The second temptation Jesus faces is to believe that he could serve God without pain.  The question is: can Jesus love God with his whole soul even when his life is in danger?  Will Jesus risk his life for the sake of his mission?  Can he love God even when his life is slipping away?  Jesus’ whole life answers “yes” to these questions.  He knows that loving God does not mean exemption from harm.  He will teach us that we will be saved; he does not tell us that we will be safe.  In the end Jesus’ own death on the cross proves that he loves God more than life itself.

Finally Jesus is tested about his attitude to power and wealth.  To get power will he go to any lengths?  Will he love God with his whole might, with everything he is and has?  Does he grasp for the kind of power and prestige that most people admire?  Will he base his kingdom on twelve shaky apostles or on the firm ground of real estate?  Jesus’ whole life says no to that kind of power and authority.  And he will teach his own followers to avoid that kind of power: “Whoever wants to be great among you must be your servant.”  Jesus does not only talk, but he gives us an example as a servant of God to serve God and all people.

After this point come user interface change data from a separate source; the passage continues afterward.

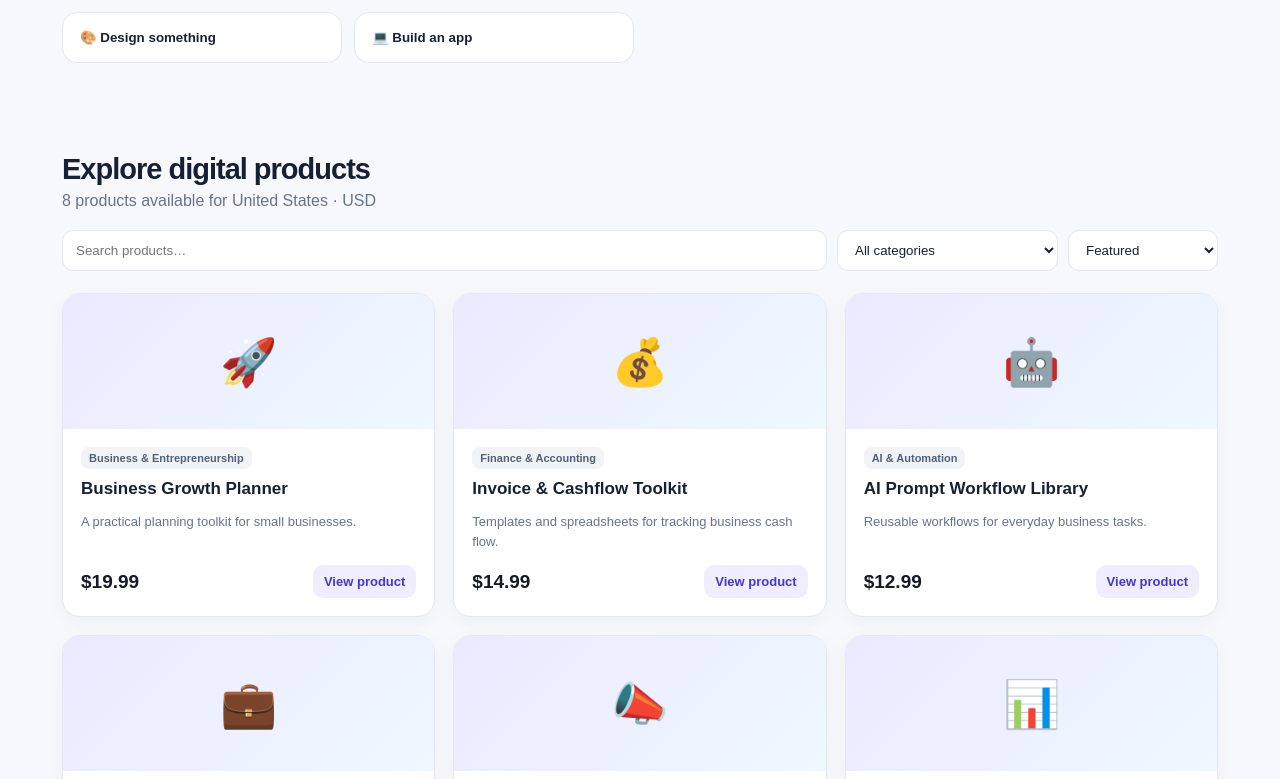
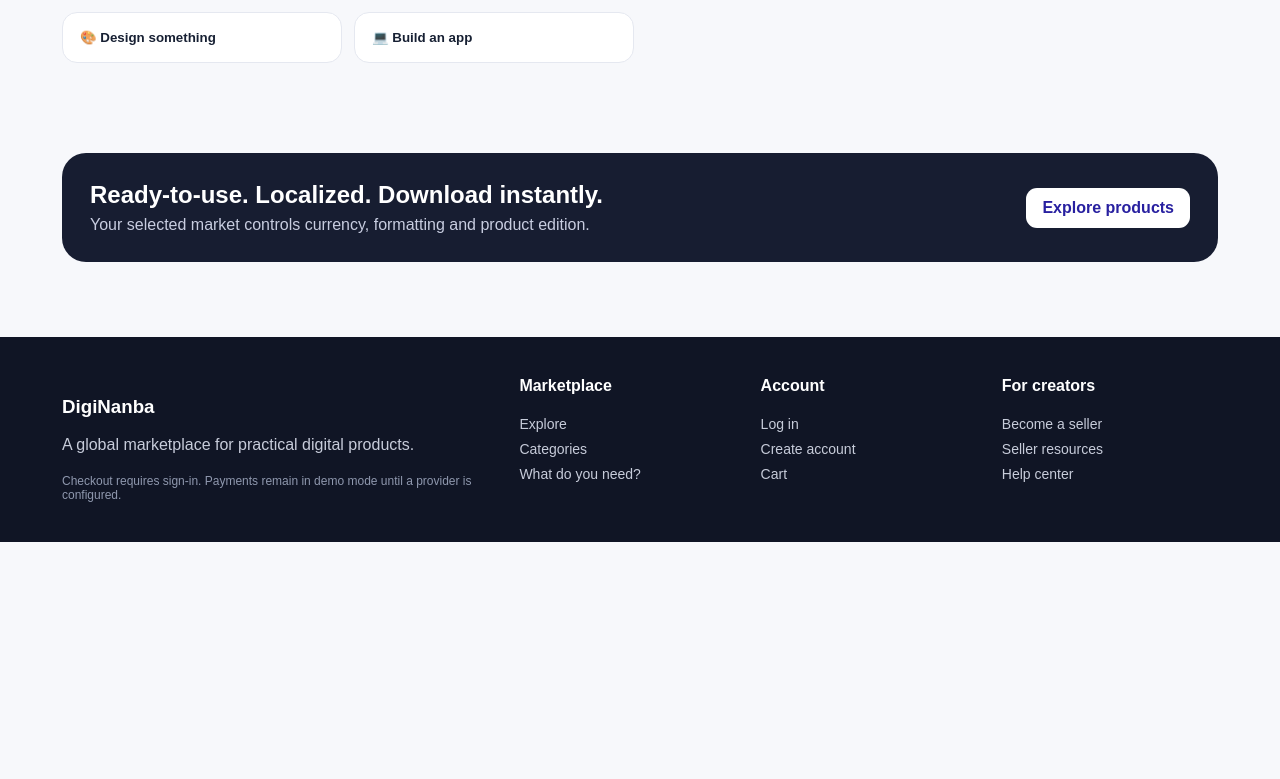
Before and after one commit to agnengineeringselectricals-crypto/diginanba, a Next.js app: page / in a window 1280 px wide. Shown: the part 1001-1780 px from the top of the page. After the commit the page ends 1543 px from the top, so only its background shows below. Built offline with nearby package versions, Linux system fonts and the light colour scheme; no server answers; the database is empty.

Commit message:
Remove product rows below goals section and keep bottom banner

```diff
--- a/app/HomePageClient.tsx
+++ b/app/HomePageClient.tsx
@@ -224,19 +224,6 @@ export default function HomePageClient({ initialProducts }: Props) {
         <div className="ref-needs">{needs.map(([icon, label, target]) => <button className="ref-need" key={label} onClick={() => chooseNeed(target)}>{icon} {label}</button>)}</div>
       </div></section>
 
-      <section id="explore" className="ref-section"><div className="ref-container">
-        <div className="ref-section-head"><div><h2>Explore digital products</h2><p>{visibleProducts.length} product{visibleProducts.length === 1 ? '' : 's'} available for {marketName} · {currency}</p></div></div>
-        <div className="ref-toolbar">
-          <input value={query} onChange={(event) => setQuery(event.target.value)} placeholder="Search products…" aria-label="Filter products" />
-          <select value={category} onChange={(event) => setCategory(event.target.value)} aria-label="Filter by category"><option value="All">All categories</option>{categories.map(([, label]) => <option value={label} key={label}>{label}</option>)}</select>
-          <select value={sort} onChange={(event) => setSort(event.target.value)} aria-label="Sort products"><option value="featured">Featured</option><option value="low">Price: low to high</option><option value="high">Price: high to low</option></select>
-        </div>
-        {visibleProducts.length ? <div className="ref-products">{visibleProducts.map((product) => <article className="ref-product" key={product.id}>
-          <Link className="ref-product-art" href={`/products/${product.slug}?market=${market}`} aria-label={`View ${product.title}`}>{categories.find(([, , dbName]) => dbName === product.category)?.[0] ?? '✦'}</Link>
-          <div className="ref-product-body"><span className="ref-tag">{product.category}</span><h3><Link href={`/products/${product.slug}?market=${market}`}>{product.title}</Link></h3><p>{product.description}</p><div className="ref-price-row"><span className="ref-price">{product.price}</span><Link className="ref-view-product" href={`/products/${product.slug}?market=${market}`}>View product</Link></div></div>
-        </article>)}</div> : <div className="ref-empty">No products found for this category or search. Try another search or category.</div>}
-      </div></section>
-
       <section className="ref-section"><div className="ref-container"><div className="ref-banner"><div><h2>Ready-to-use. Localized. Download instantly.</h2><p>Your selected market controls currency, formatting and product edition.</p></div><a className="ref-primary" href="#explore">Explore products</a></div></div></section>
     </main>
 
```
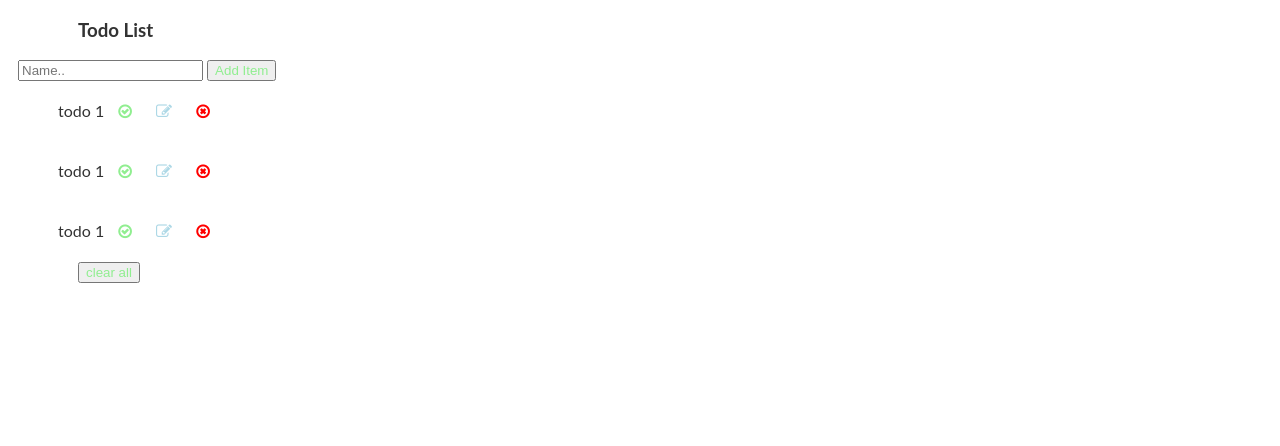
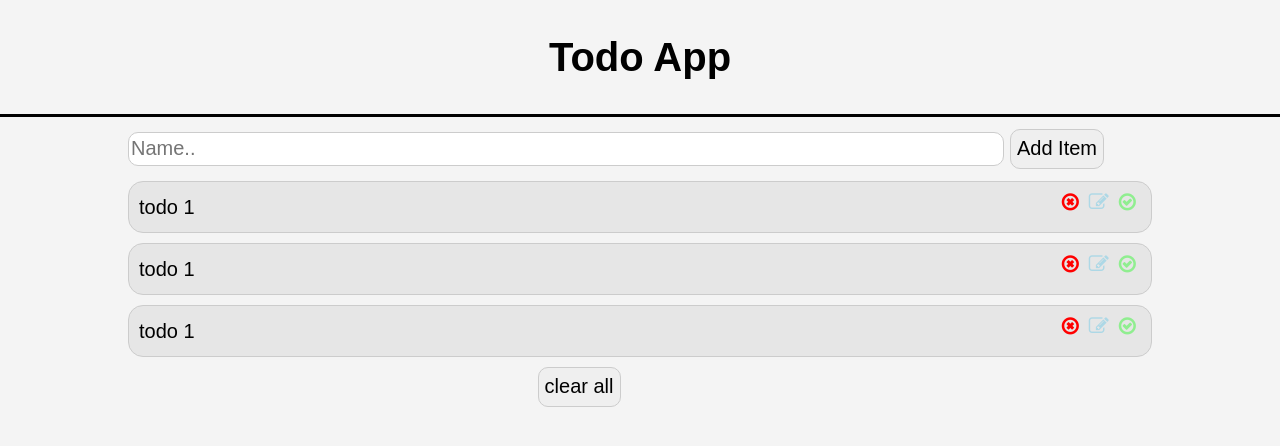
Before and after one commit to Ayobamiu/ayobamiu.github.io, a plain HTML site: page index.html in a window 1280 px wide. Drawn offline with Linux system fonts and the light colour scheme.

Commit message:
Re-Designed

```diff
--- a/app.css
+++ b/app.css
@@ -1,52 +1,93 @@
 * {
-  box-sizing: border-box;
+  font-size: 20px;
 }
 body {
-  background: #fff;
-  color: #333;
-  font-family: Lato, sans-serif;
-}
-h3 {
-  margin-left: 60px;
+  font: 20px/1.5 Arial, Helvetica, sans-serif;
+  margin: 0;
+  padding: 0;
+  background-color: #f4f4f4;
 }
 
+.container {
+  width: 80%;
+  margin: auto;
+  overflow: hidden;
+}
+header {
+  min-height: 20px;
+  border-bottom: black 3px solid;
+}
+header h1 {
+  text-align: center;
+  font-size: 40px;
+}
 ul {
   margin: 0;
   padding: 0;
-  list-style-type: none;
 }
-ul li {
-  position: relative;
-  padding: 12px 8px 12px 40px;
+article#main-col {
+  float: left;
+  width: 65%;
+  margin: 15px;
+}
+ul#todos li {
+  list-style: none;
+  padding: 10px;
+  border: #cccccc solid 1px;
+  border-radius: 15px;
+  margin-bottom: 10px;
+  background: #e6e6e6;
+}
+input {
+  width: 85%;
+  height: 30px;
+  margin: 15px 0;
+  border: #cccccc solid 1px;
+  border-radius: 10px;
 }
 
-.fa {
-  position: relative;
-  right: 0;
-  top: 0;
-  margin: 10px;
+button {
+  height: 40px;
+  width: auto;
+  border: #cccccc solid 1px;
+  border-radius: 10px;
 }
-button {
+
+button#clear-all {
+  text-align: center;
+  justify-items: center;
+  margin-left: 40%;
+}
+
+li {
+  display: block;
+  min-height: 25px;
+}
+li span {
+  display: inline;
+}
+i {
+  display: inline;
+  float: right;
+  margin: 0 5px;
+}
+#todo-done {
   color: lightgreen;
 }
 
-.container {
-  display: block;
-  width: 100%;
-  margin: 10px;
-  box-sizing: border-box;
+#edit {
+  color: lightblue;
 }
-.clear-all {
-  margin-left: 60px;
-  text-align: center;
-}
-#todo-done{
-    color: lightgreen;
+#delete {
+  color: red;
 }
 
-#edit{
-    color: lightblue;
+@media (max-width: 880px) {
+  button {
+    margin-bottom: 10px;
+    margin-left: 35%;
+  }
+  input {
+    margin: 10px 20px;
+  }
 }
-#delete{
-    color: red;
-}
--- a/index.html
+++ b/index.html
@@ -3,41 +3,41 @@
   <head>
     <meta charset="UTF-8" />
     <meta name="viewport" content="width=device-width, initial-scale=1.0" />
+    <meta name="description" content="Manage your daily todos" />
+    <meta name="author" content="Ayobami Usman" />
     <link
       rel="stylesheet"
       href="https://cdnjs.cloudflare.com/ajax/libs/font-awesome/4.7.0/css/font-awesome.min.css"
     />
     <link rel="stylesheet" href="app.css" />
-    <title>Document</title>
+    <title>Todo App</title>
   </head>
   <body>
+    <header>
+      <div class="container">
+        <h1>Todo App</h1>
+      </div>
+    </header>
     <div id="todo-list" class="container">
-      <h3>Todo List</h3>
       <form id="add-todo">
         <input placeholder="Name.." type="text" id="add" />
         <button>Add Item</button>
       </form>
-      <ul>
+      <ul id="todos">
         <li class="todo">
-          <span >
-            todo 1
-          </span>
+          <span>todo 1</span>
           <i id="todo-done" class="fa fa-check-circle-o"></i>
           <i id="edit" class="fa fa-edit"></i>
           <i id="delete" class="fa fa-times-circle-o"></i>
         </li>
         <li class="todo">
-          <span>
-            todo 1
-          </span>
+          <span>todo 1</span>
           <i id="todo-done" class="fa fa-check-circle-o"></i>
           <i id="edit" class="fa fa-edit"></i>
           <i id="delete" class="fa fa-times-circle-o"></i>
         </li>
         <li class="todo">
-          <span>
-            todo 1
-          </span>
+          <span>todo 1</span>
           <i id="todo-done" class="fa fa-check-circle-o"></i>
           <i id="edit" class="fa fa-edit"></i>
           <i id="delete" class="fa fa-times-circle-o"></i>
```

Jesus lives his life facing real temptation and that is a measure of his humanity.  As we enter Lent we ask ourselves how we face those temptations too.  When times get rough and we feel empty and alone, do we still trust in God?  When our life just seems a vast vacancy, do we still believe in the Father who loves us?  Are we willing to risk our necks for the sake of the Gospel, or do we settle for guarding our own security?  Do we make our authority felt so that people are degraded, or is it a real service to others?  These were not easy questions for Jesus, so they are not easy for us.  That is why we need forty days: to let these questions reach us again so that at Easter we can proclaim that Jesus is the Lord of our lives.